Hip labral tears

Many of our LYT Prime regulars and certified LYT Yoga Teachers who’ve taken my Sequencing Lab Modules are well acquainted with my husband, Tim. He’s the 6’2” 210 lb super yogi who could always be found sweating his butt off next to me in Lara’s classes, heard grunting and panting off camera while I taught my 6:00 am T/Th class virtually, or seen practicing as my student in the Labs! Ever since I started teaching (and made him come with me to my first class so at least ONE person showed up), he fell head over heels in love with LYT Yoga and rarely missed class. Then roughly three years ago, we went to another studio while on vacation and the teacher took us into Lizard lunge in the first 10 minutes of class. I remember at the time thinking yikes, this is really early to be going into such a relatively deep pose. Tim felt and heard a pop in his right hip. Over the years, the pain has come and gone, and progressively gotten worse. He hasn’t been able to tolerate a class since February 2021 and a recent MRI revealed a tear of the anterior labrum and advanced arthritis.

Although previously thought to be a relatively uncommon injury, acetabular labral tears are being diagnosed with increased frequency due to improvements in diagnostic imaging. The prevalence of labral tears in people with anterior hip or groin pain is thought to be between 22-55%. The labrum is a rim of cartilage that outlines the socket of the hip joint, called the acetabulum. The thickness of the labrum varies between 2-3 mm thick. It is wider and thinner in the anterior portion and thicker posteriorly. It functions as a shock absorber, joint lubricator, and pressure distributor in the hip joint. It also provides stability to the hip by deepening the acetabulum by 21% and increasing the surface area of the acetabulum by 28%. This helps to distribute the load across the joint surfaces. Creating a seal for the joint, it helps keep the head of the femur (the ball of the joint) away from the acetabulum by maintaining the synovial joint fluid pressure within the joint. Not surprisingly, a compromise of the labrum has been associated with early joint degeneration. A study by McCarthy et al. found that 73% of patients with fraying or tearing of the acetabulum had damage to the joint cartilage and it was greater in those with the tears. They also found that in 94% of these patients, the joint damage was in the same area as the labral tear. They suggested that the risk of joint damage roughly doubles in the presence of a labral lesion. 

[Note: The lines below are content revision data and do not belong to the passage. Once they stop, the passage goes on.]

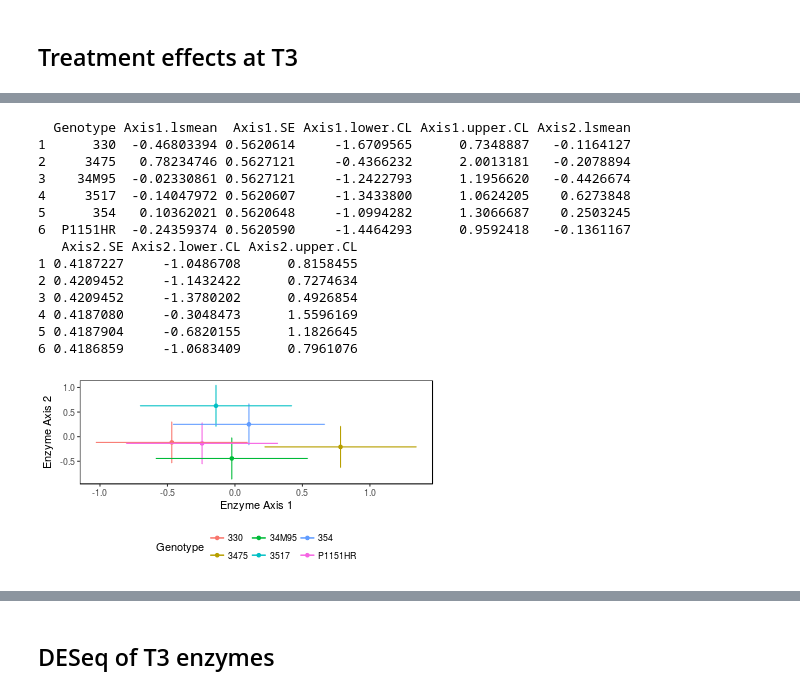
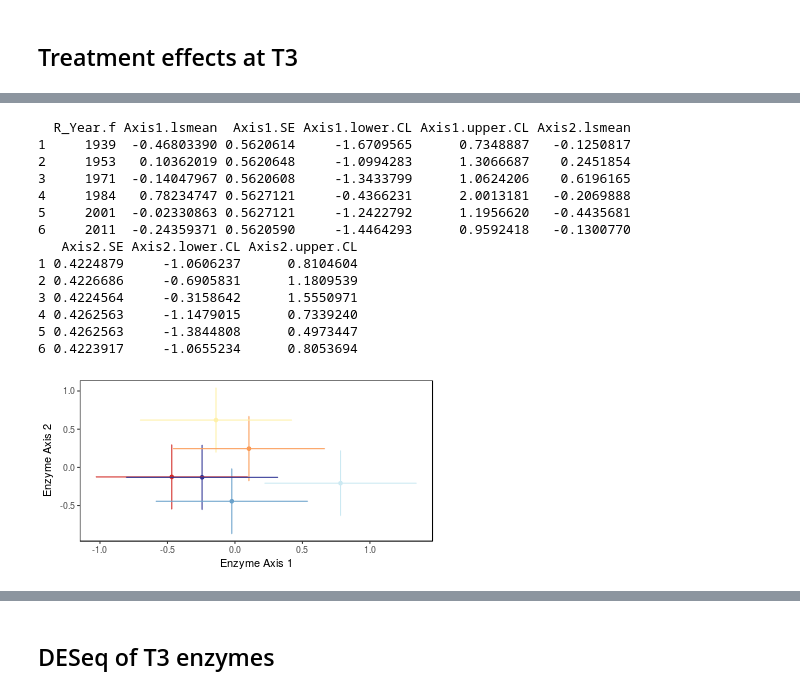
Before and after one commit to bdemmett/ERAhybrids, a Jupyter notebook: notebooks/EnzymeOrdination.ipynb, the cells around one changed output, grey strips where cells are left out. Cells and saved outputs as stored; diff of their text form; code cells hidden in the pictures.

```diff
--- a/notebooks/EnzymeOrdination.ipynb
+++ b/notebooks/EnzymeOrdination.ipynb
@@ -1102,15 +1238,19 @@ Genotype.lsm.df
 12 0.5249282     -1.2435409      0.8856666
 # %%
 %%R -w 400 -h 200
-pG.2 = ggplot(Genotype.lsm.df, aes(x = Axis1.lsmean, y = Axis2.lsmean, color = Genotype)) +
+# Flip axis 1 for consistency with T1
+pG.2 = ggplot(Genotype.lsm.df, aes(x = Axis1.lsmean, y = Axis2.lsmean, color = R_Year.f)) +
+    scale_color_manual(values = GenotypeColors)+
     geom_point()+
     theme_pub()+
-    geom_errorbar(aes(ymin = Axis2.lsmean - Axis2.SE, ymax = Axis2.lsmean + Axis2.SE, color = Genotype),
+    geom_errorbar(aes(ymin = Axis2.lsmean - Axis2.SE, ymax = Axis2.lsmean + Axis2.SE, color = R_Year.f),
                 width = .002) +
-    geom_errorbarh(aes(xmin = Axis1.lsmean - Axis1.SE, xmax = Axis1.lsmean + Axis1.SE, color = Genotype),
+    geom_errorbarh(aes(xmin = Axis1.lsmean - Axis1.SE, xmax = Axis1.lsmean + Axis1.SE,
+                       color = R_Year.f),
                 height = .002) +
     theme(legend.position = "bottom")+
     xlab("Enzyme Axis 1")+
-    ylab("Enzyme Axis 2")#
-pG.2
+    ylab("Enzyme Axis 2") #
+pG.2 %>% print
+pG.2 = pG.2 + theme(legend.position = "none")
 # %% [output]
@@ -1377,12 +1582,12 @@ p
 ## Treatment effects at T3
 # %%
 %%R
-
-m1 = lmer(PC1~Genotype + Fert + (1|Rep) + (1|Pos) + (1|Rep:Row:Pos) + (1|Pos:Fert),  data = TM_Fit, na.action = na.exclude)
+TM_Fit = mutate(TM_Fit, R_Year.f = factor(R_Year))
+m1 = lmer(PC1~R_Year.f*Fert + (1|Rep) + (1|Pos) + (1|Rep:Row:Pos) + (1|Pos:Fert),  data = TM_Fit, na.action = na.exclude)
   print("Enz1")
   anova(m1, ddf = "Kenward-Roger") %>% print
 
-m2 = lmer(PC2~Genotype + Fert + (1|Rep) + (1|Pos) + (1|Rep:Row:Pos) + (1|Pos:Fert),  data = TM_Fit, na.action = na.exclude)
+m2 = lmer(PC2~R_Year.f*Fert + (1|Rep) + (1|Pos) + (1|Rep:Row:Pos) + (1|Pos:Fert),  data = TM_Fit, na.action = na.exclude)
   print("Enz2")
   anova(m2, ddf = "Kenward-Roger") %>% print
 # %% [output]
@@ -1402,54 +1609,58 @@ Fert     2.0634 1.03169     2  5.7416  2.2498 0.1899
 %%R
 #Generate lsmeans for Axes1
 
-Axis1.lsm.df = lsmeans(m1, pairwise~Genotype) %>%
+Axis1.lsm.df = lsmeans(m1, pairwise~R_Year.f) %>%
         summary %>%
         .$lsmeans %>%
         as.data.frame() %>%
-        select(Genotype,lsmean,SE, lower.CL, upper.CL)
+        select(R_Year.f,lsmean,SE, lower.CL, upper.CL)
 
 colnames(Axis1.lsm.df)[2:5] = paste("Axis1", colnames(Axis1.lsm.df)[2:5], sep = ".")
 
-Axis2.lsm.df = lsmeans(m2, pairwise~Genotype) %>%
+Axis2.lsm.df = lsmeans(m2, pairwise~R_Year.f) %>%
         summary %>%
         .$lsmeans %>%
         as.data.frame() %>%
-        select(Genotype,lsmean, SE, lower.CL, upper.CL)
+        select(R_Year.f,lsmean, SE, lower.CL, upper.CL)
 
 colnames(Axis2.lsm.df)[2:5] = paste("Axis2", colnames(Axis2.lsm.df)[2:5], sep = ".")
 
-Genotype.lsm.df = full_join(Axis1.lsm.df, Axis2.lsm.df, by = "Genotype")
+Genotype.lsm.df = full_join(Axis1.lsm.df, Axis2.lsm.df, by = "R_Year.f")
 Genotype.lsm.df
 # %% [output]
-  Genotype Axis1.lsmean  Axis1.SE Axis1.lower.CL Axis1.upper.CL Axis2.lsmean
-1      330  -0.46803394 0.5620614     -1.6709565      0.7348887   -0.1164127
-2     3475   0.78234746 0.5627121     -0.4366232      2.0013181   -0.2078894
-3    34M95  -0.02330861 0.5627121     -1.2422793      1.1956620   -0.4426674
-4     3517  -0.14047972 0.5620607     -1.3433800      1.0624205    0.6273848
-5      354   0.10362021 0.5620648     -1.0994282      1.3066687    0.2503245
-6  P1151HR  -0.24359374 0.5620590     -1.4464293      0.9592418   -0.1361167
+  R_Year.f Axis1.lsmean  Axis1.SE Axis1.lower.CL Axis1.upper.CL Axis2.lsmean
+1     1939  -0.46803390 0.5620614     -1.6709565      0.7348887   -0.1250817
+2     1953   0.10362019 0.5620648     -1.0994283      1.3066687    0.2451854
+3     1971  -0.14047967 0.5620608     -1.3433799      1.0624206    0.6196165
+4     1984   0.78234747 0.5627121     -0.4366231      2.0013181   -0.2069888
+5     2001  -0.02330863 0.5627121     -1.2422792      1.1956620   -0.4435681
+6     2011  -0.24359371 0.5620590     -1.4464293      0.9592418   -0.1300770
    Axis2.SE Axis2.lower.CL Axis2.upper.CL
-1 0.4187227     -1.0486708      0.8158455
-2 0.4209452     -1.1432422      0.7274634
-3 0.4209452     -1.3780202      0.4926854
-4 0.4187080     -0.3048473      1.5596169
-5 0.4187904     -0.6820155      1.1826645
-6 0.4186859     -1.0683409      0.7961076
+1 0.4224879     -1.0606237      0.8104604
+2 0.4226686     -0.6905831      1.1809539
+3 0.4224564     -0.3158642      1.5550971
+4 0.4262563     -1.1479015      0.7339240
+5 0.4262563     -1.3844808      0.4973447
+6 0.4223917     -1.0655234      0.8053694
 # %%
 %%R -w 400 -h 200
-pG.3 = ggplot(Genotype.lsm.df, aes(x = Axis1.lsmean, y = Axis2.lsmean, color = Genotype)) +
+#reverse both axes to match T1
+pG.3 = ggplot(Genotype.lsm.df, aes(x = Axis1.lsmean, y = Axis2.lsmean, color = R_Year.f)) +
     geom_point()+
     theme_pub()+
-    geom_errorbar(aes(ymin = Axis2.lsmean - Axis2.SE, ymax = Axis2.lsmean + Axis2.SE, color = Genotype),
+    scale_color_manual(values = GenotypeColors_sub6)+
+    geom_errorbar(aes(ymin = Axis2.lsmean - Axis2.SE, ymax = Axis2.lsmean + Axis2.SE,
+                      color = R_Year.f),
                 width = .002) +
-    geom_errorbarh(aes(xmin = Axis1.lsmean - Axis1.SE, xmax = Axis1.lsmean + Axis1.SE, color = Genotype),
+    geom_errorbarh(aes(xmin = Axis1.lsmean - Axis1.SE, xmax = Axis1.lsmean + Axis1.SE,
+                       color = R_Year.f),
                 height = .002) +
-    theme(legend.position = "bottom")+
+    theme(legend.position = "none")+
     xlab("Enzyme Axis 1")+
     ylab("Enzyme Axis 2")#
 pG.3
 # %% [output]
-[figure, old version]
+[figure, new version]
 # %%
 %%R
 #Generate lsmeans for Axes1
```
Also changed, not shown: parts of 36 cells of this notebook, 6 other files.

More than 90% of people diagnosed with a hip labral tear complain of anterior hip or groin pain. Pain is also reported in the lateral region or deep in the posterior buttocks, albeit less often. People often describe a constant dull pain with intermittent episodes of sharp pain that worsens with activity. Walking, pivoting, bending over, prolonged sitting, and impact activities like running can aggravate symptoms. People often present with a limp, need a banister to climb stairs, and cannot walk long distances due to pain and weakness. Finally, the presence of clicking, locking, catching, or giving way is common as well.

The most consistently positive finding in people with a labral tear is a positive Anterior Hip-Impingement Test. This test is performed with the person on their back and the hip and knee flexed to 90 degrees. The hip is internally rotated and adducted. The test is considered positive if the pain is reproduced in the anterolateral hip or groin.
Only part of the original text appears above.